This is the Couple Missionary's home in Tamale with a connecting building which serves as a chapel and an apartment for four of the Sister Missionaries.  This is where the Renfroes, who just arrived last week will be serving.  It's 6 hours north of Kumasi where Elder Halladay and I are serving.  We are so excited to have two new couples join us here in the Ghana Kumasi Mission!
Woman driver.
Dish tv anyone?
The family car.
Mama and child.
A baby on mom's back is a common sight.
Waiting for the light to change.
Many motorcycles which makes for exciting driving experiences!
The little orange three wheeled cart and the green one behind it are taxis.  
Loading or unloading the truck...many times you'll see someone riding on the top as the truck travels.  
Grain or rice.  People take advantage of transportation any time they can.

Ever seen a cashew tree with its fruit before?  It was new to me!  Apparently, harvesting and processing cashews is a tedious process, hence the high cost of cashews.
This is the soccer stadium in Tamale.  These people LOVE their soccer matches!

One of the roundabouts in Tamale.  See the soccer statue in the center?
Safe Journey!

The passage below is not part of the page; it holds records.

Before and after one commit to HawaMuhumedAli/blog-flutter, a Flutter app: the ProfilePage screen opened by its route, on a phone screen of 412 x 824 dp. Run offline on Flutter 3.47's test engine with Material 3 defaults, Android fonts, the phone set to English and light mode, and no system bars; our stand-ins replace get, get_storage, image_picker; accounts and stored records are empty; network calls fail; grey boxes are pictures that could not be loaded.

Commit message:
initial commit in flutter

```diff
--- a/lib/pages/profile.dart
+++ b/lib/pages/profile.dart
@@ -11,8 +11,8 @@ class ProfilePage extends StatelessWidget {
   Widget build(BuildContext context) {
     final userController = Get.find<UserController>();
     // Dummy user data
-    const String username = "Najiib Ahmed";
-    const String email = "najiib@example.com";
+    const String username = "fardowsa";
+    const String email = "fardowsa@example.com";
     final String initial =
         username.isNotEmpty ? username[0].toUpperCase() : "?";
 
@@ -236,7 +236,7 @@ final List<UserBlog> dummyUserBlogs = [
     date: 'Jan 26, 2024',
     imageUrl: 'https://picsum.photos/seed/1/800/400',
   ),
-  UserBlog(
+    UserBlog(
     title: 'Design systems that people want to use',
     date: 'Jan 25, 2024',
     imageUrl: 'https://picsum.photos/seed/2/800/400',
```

Techiman Missionaries

We received two new couples last week in the Kumasi Mission.  We were fortunate to get to go with them as they traveled to their new areas of assignment.
This is Elder and Sister Wood on the left with the Techiman missionaries.  What a great group!
This is the missionary couples home in Techiman.  It's very large and very nice.  
Buildings along the way.
A small community.  Adobe walls and thatched roofs.
One of many mosques we saw on the way to Tehiman.
Women organizing their items for transporting.  I just love the bright happy clothing!
Its mango season. We saw many, many mangos!
Bicycles.  The farther north you go, the more bicycles and motorcycles you see.
The name of the town here is Dawadawa 2. Just before we came to this town we passed Dawadawa.... No kidding.  Elder Halladay remarked that they must've gotten tired of coming up with new city names.

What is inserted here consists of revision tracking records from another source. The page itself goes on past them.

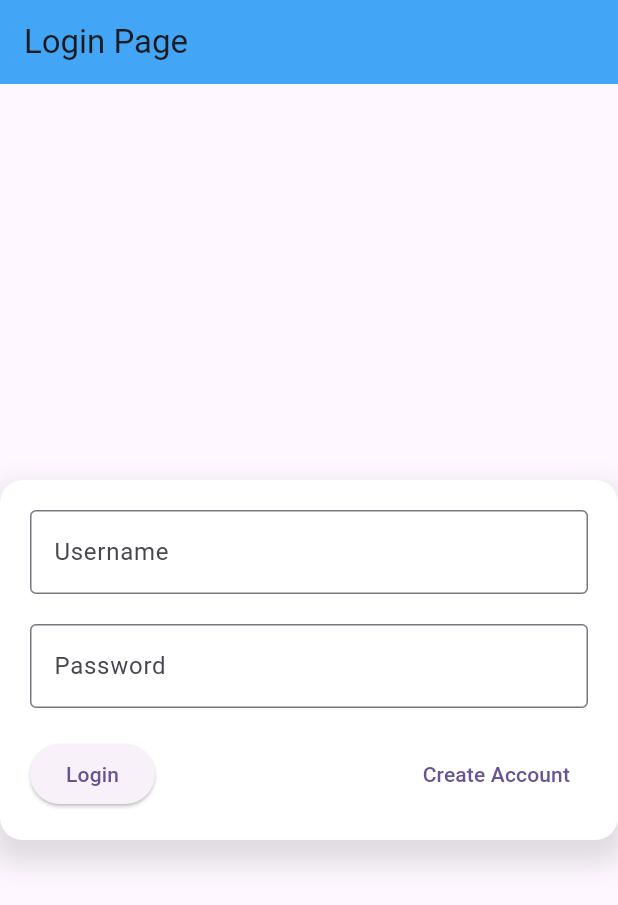
After one commit to shilpa2101/Day6_Navigation, a Flutter app: the LoginPage screen opened directly, on a phone screen of 412 x 824 dp. The commit adds this screen. Shown: the top 905 px of the screen. Run offline on Flutter 3.47's test engine with Material 3 defaults, Android fonts, the phone set to English and light mode, and no system bars; missing offline and left inert: myproject; statements that could not run were skipped.

Commit message:
Add files via upload

```diff
--- /dev/null
+++ b/lib/login.dart
@@ -0,0 +1,76 @@
+// ignore_for_file: prefer_const_constructors, prefer_const_literals_to_create_immutables
+
+import 'package:flutter/material.dart';
+import 'package:flutter/widgets.dart';
+import 'package:myproject/about.dart';
+
+class LoginPage extends StatelessWidget {
+  @override
+  Widget build(BuildContext context) {
+    return Scaffold(
+      appBar: AppBar(
+        backgroundColor: Colors.blue[400],
+        title: Text('Login Page'),
+      ),
+      body: Center(
+        child: Container(
+          padding: EdgeInsets.all(20),
+          decoration: BoxDecoration(
+            color: Colors.white,
+            borderRadius: BorderRadius.circular(15),
+            boxShadow: [
+              BoxShadow(
+                color: Colors.black12,
+                blurRadius: 15,
+                spreadRadius: 5,
+                offset: Offset(0, 10),
+              ),
+            ],
+          ),
+          child: Column(
+            mainAxisSize: MainAxisSize.min,
+            children: [
+              TextField(
+                decoration: InputDecoration(
+                  labelText: 'Username',
+                  border: OutlineInputBorder(),
+                ),
+              ),
+              SizedBox(height: 20),
+              TextField(
+                obscureText: true,
+                decoration: InputDecoration(
+                  labelText: 'Password',
+                  border: OutlineInputBorder(),
+                ),
+              ),
+              SizedBox(height: 20),
+              Row(
+                mainAxisAlignment: MainAxisAlignment.spaceBetween,
+                children: [
+                  ElevatedButton(
+                    onPressed: () {
+                      Navigator.of(context).push(
+                        MaterialPageRoute(
+                          builder: (context) => about(),
+                        ),
+                      );
+                      // Login action
+                    },
+                    child: Text('Login'),
+                  ),
+                  TextButton(
+                    onPressed: () {
+                      // Create account action
+                    },
+                    child: Text('Create Account'),
+                  ),
+                ],
+              ),
+            ],
+          ),
+        ),
+      ),
+    );
+  }
+}
```
Also changed, not shown: lib/about.dart (added, +15 -0 lines), lib/main.dart (+25 -9 lines).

A barbar (sp?) tree.  The base is huge!
This is the white leg of the Volta River which is farthest north.  See the people down next to the water?  They are bathing, washing clothes and fishing.
Bags of charcoal, which is used for cooking.

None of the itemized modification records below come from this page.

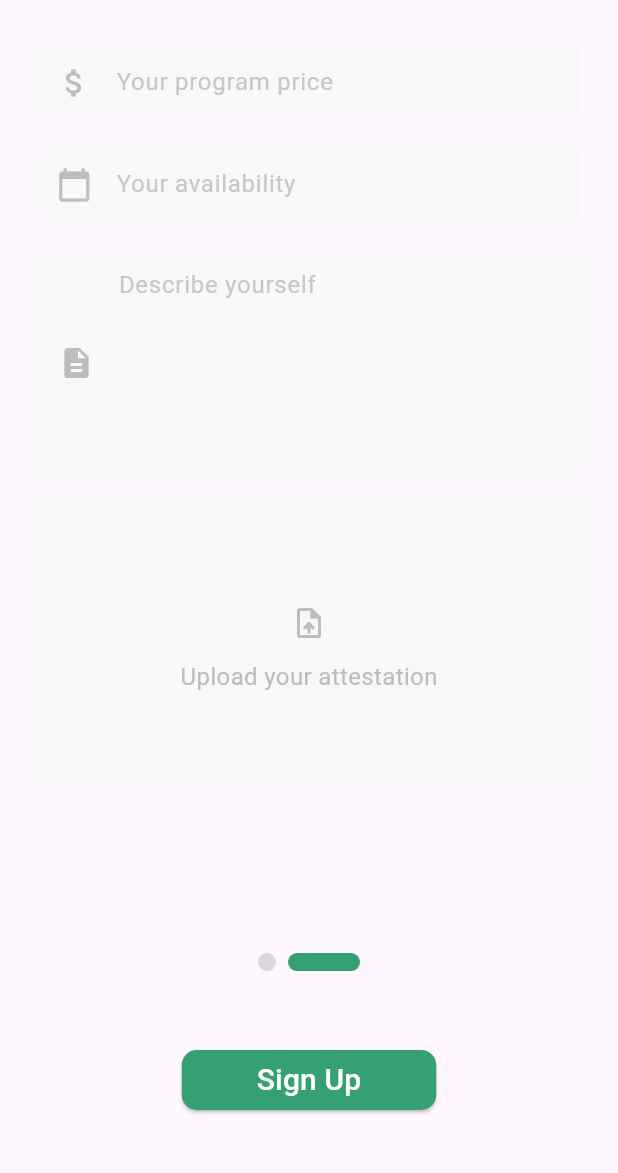
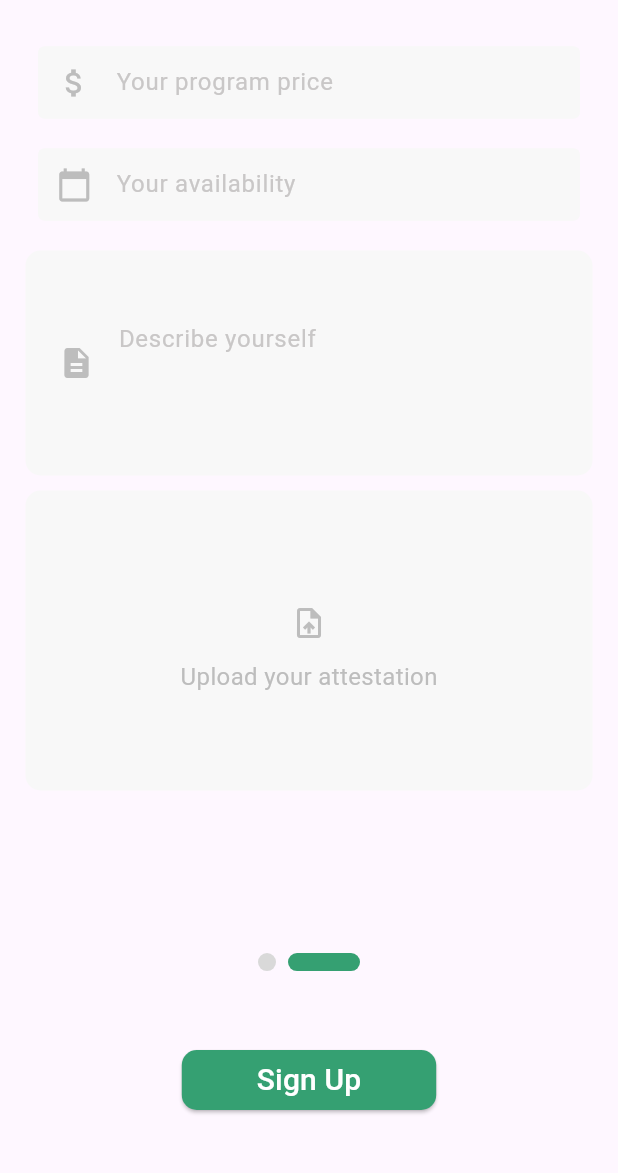
Before and after one commit to malakbenh/vitafit, a Flutter app: the screen it shows after launch, swiped to page 2, on a phone screen of 412 x 824 dp, the part 63-1236 px from its top. Run offline on Flutter 3.47's test engine with Material 3 defaults, Android fonts, the phone set to English and light mode, and no system bars; drawn by our look-alikes of smooth_page_indicator; our stand-ins replace file_picker, flutter_image_compress, flutter_screenutil, image_picker.

Commit message:
CoachSignUp

```diff
--- a/lib/screens/coachSignUp.dart
+++ b/lib/screens/coachSignUp.dart
@@ -1,14 +1,14 @@
 import 'package:flutter/material.dart';
-import 'package:vitafit/custom_widgets/CustomTextFormField.dart';
-import 'package:vitafit/custom_widgets/custom_button.dart';
-import 'package:vitafit/custom_widgets/DropdownButtonFormField.dart';
+import 'package:vitafit/view/custom_widgets/CustomTextFormField.dart';
+import 'package:vitafit/view/custom_widgets/custom_button.dart';
+import 'package:vitafit/view/custom_widgets/DropdownButtonFormField.dart';
 import 'package:image_picker/image_picker.dart';
 import 'dart:io';
 import 'package:flutter_screenutil/flutter_screenutil.dart';
 import 'package:flutter_image_compress/flutter_image_compress.dart';
 import 'package:file_picker/file_picker.dart';
 
-import 'package:vitafit/custom_widgets/dots.dart';
+import 'package:vitafit/view/custom_widgets/dots.dart';
 
 class TwoFormScreens extends StatefulWidget {
   @override
@@ -204,7 +204,7 @@ class _TwoFormScreensState extends State<TwoFormScreens> {
                             CustomTextFormField(
                               hintText: 'Enter your password',
                               prefixIcon: Icons.lock,
-                              obscureText: _obscureText,
+                              obscureText: true,
                               errorBorderSize: 1.0,
                               validator: (value) {
                                 if (value!.isEmpty || value.length < 7) {
@@ -343,6 +343,8 @@ class _TwoFormScreensState extends State<TwoFormScreens> {
                                 color: Color(0xFFF8F8F8),
                                 borderRadius: BorderRadius.circular(10),
                               ),
+                              child: Center(
+                                child: Container(
                                   child: CustomTextFormField(
                                     hintText: 'Describe yourself',
                                     prefixIcon: Icons.description,
@@ -360,6 +362,8 @@ class _TwoFormScreensState extends State<TwoFormScreens> {
                                     onSaved: (value) {
                                       _description = value!;
                                     },
+                                  ),
+                                ),
                               ),
                             ),
                             SizedBox(height: 10),
--- a/lib/custom_widgets/CustomTextFormField.dart
+++ b/lib/view/custom_widgets/CustomTextFormField.dart
@@ -19,7 +19,7 @@ class CustomTextFormField extends StatelessWidget {
     required this.onChanged,
     required this.onSaved,
     this.obscureText = false,
-    this.maxLines,
+    this.maxLines = 1,
     this.errorBorderSize,
   })  : decoration = InputDecoration(
           hintText: hintText,
```
Also changed, not shown: lib/view/custom_widgets/DropdownButtonFormField.dart (renamed from lib/custom_widgets/DropdownButtonFormField.dart), lib/view/custom_widgets/custom_button.dart (renamed from lib/custom_widgets/custom_button.dart), lib/view/custom_widgets/dots.dart (renamed from lib/custom_widgets/dots.dart). Lines whose indentation alone changed are shown as unchanged.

Notice the bundles of grass?  This is used to re-thatch the roofs of the houses.
So much to see and experience here!  I am so thankful to be serving here in Ghana.  :)

Sunday, April 17, 2016

Kejetia Market

This is one small area of Kejetia Market in Adum.  Kejetia is the a largest outdoor market in Ghana. It boasts of 20,000 individual vendors. My guess is it could be even larger than that. Each city has their individual "market day". Kejetia's market day I hear is on Monday. These photos were taken on a Tuesday when it's not supposed to be as busy. There is such a vast variety of items to be found here that one could spend days just browsing. This is part of the section where they have vendors with household goods, clothing and fabric. ;)   Other areas sell food, herbs, oils, metals, etc.  If you have a minute, Google Kejetia market and take a look at what's there. It's a facinating place to visit!  I love it there. 
The white building is pie shaped so, you're seeing just one street on the left of the building. The right side street is just as busy.
A view from the foot bridge above the market. 
                                                       Many kinds of grain. 

                    Tomatoe vendor in another section of Kejetia.

These people are mining for gold. Many Chinese own the mining operations and the Ghanaians work for them. Gold is one of the largest export items in Ghana along with cacao.

These are drums that craftsmen make and sell at the Cultural center. Aren't they beautiful? 

Friendly school children on their way to a track meet. They we're very excited and happy.  
                  A soccer match at the Stadium. Black Star is one of the favorite teams.

      There are many beautiful flowering plants and trees here now that it's the rainy season. 
    A face only a mother snail could love....those are four eyes your looking at. The center is his mouth. 
      This guy is big!  No trick photography here. He'll be soup by nightfall.  They like snail soup here.   Only the wealthy can afford such a delicacy. This guy cost about 50 GHS, which translates to about 
$12.50 US dollars.  Veronica tells me these creatures are very good for you immune system, the snail slime is used for cosmetics in the US (ladies, check your makeup labels) and the shells are used for medicine. 

We have a Iridium satellite phone in the mission home for emergency situations.  Elder Halladay is supposed to check in each month with church headquarters to make sure it's working well. Remind you of the old phones before cells?

The children of our Agona Branch love President Halladay.  You can see by his face how he feels about them. 😊
                 President H. with Gifty. She's cute enough to wrap up and bring home!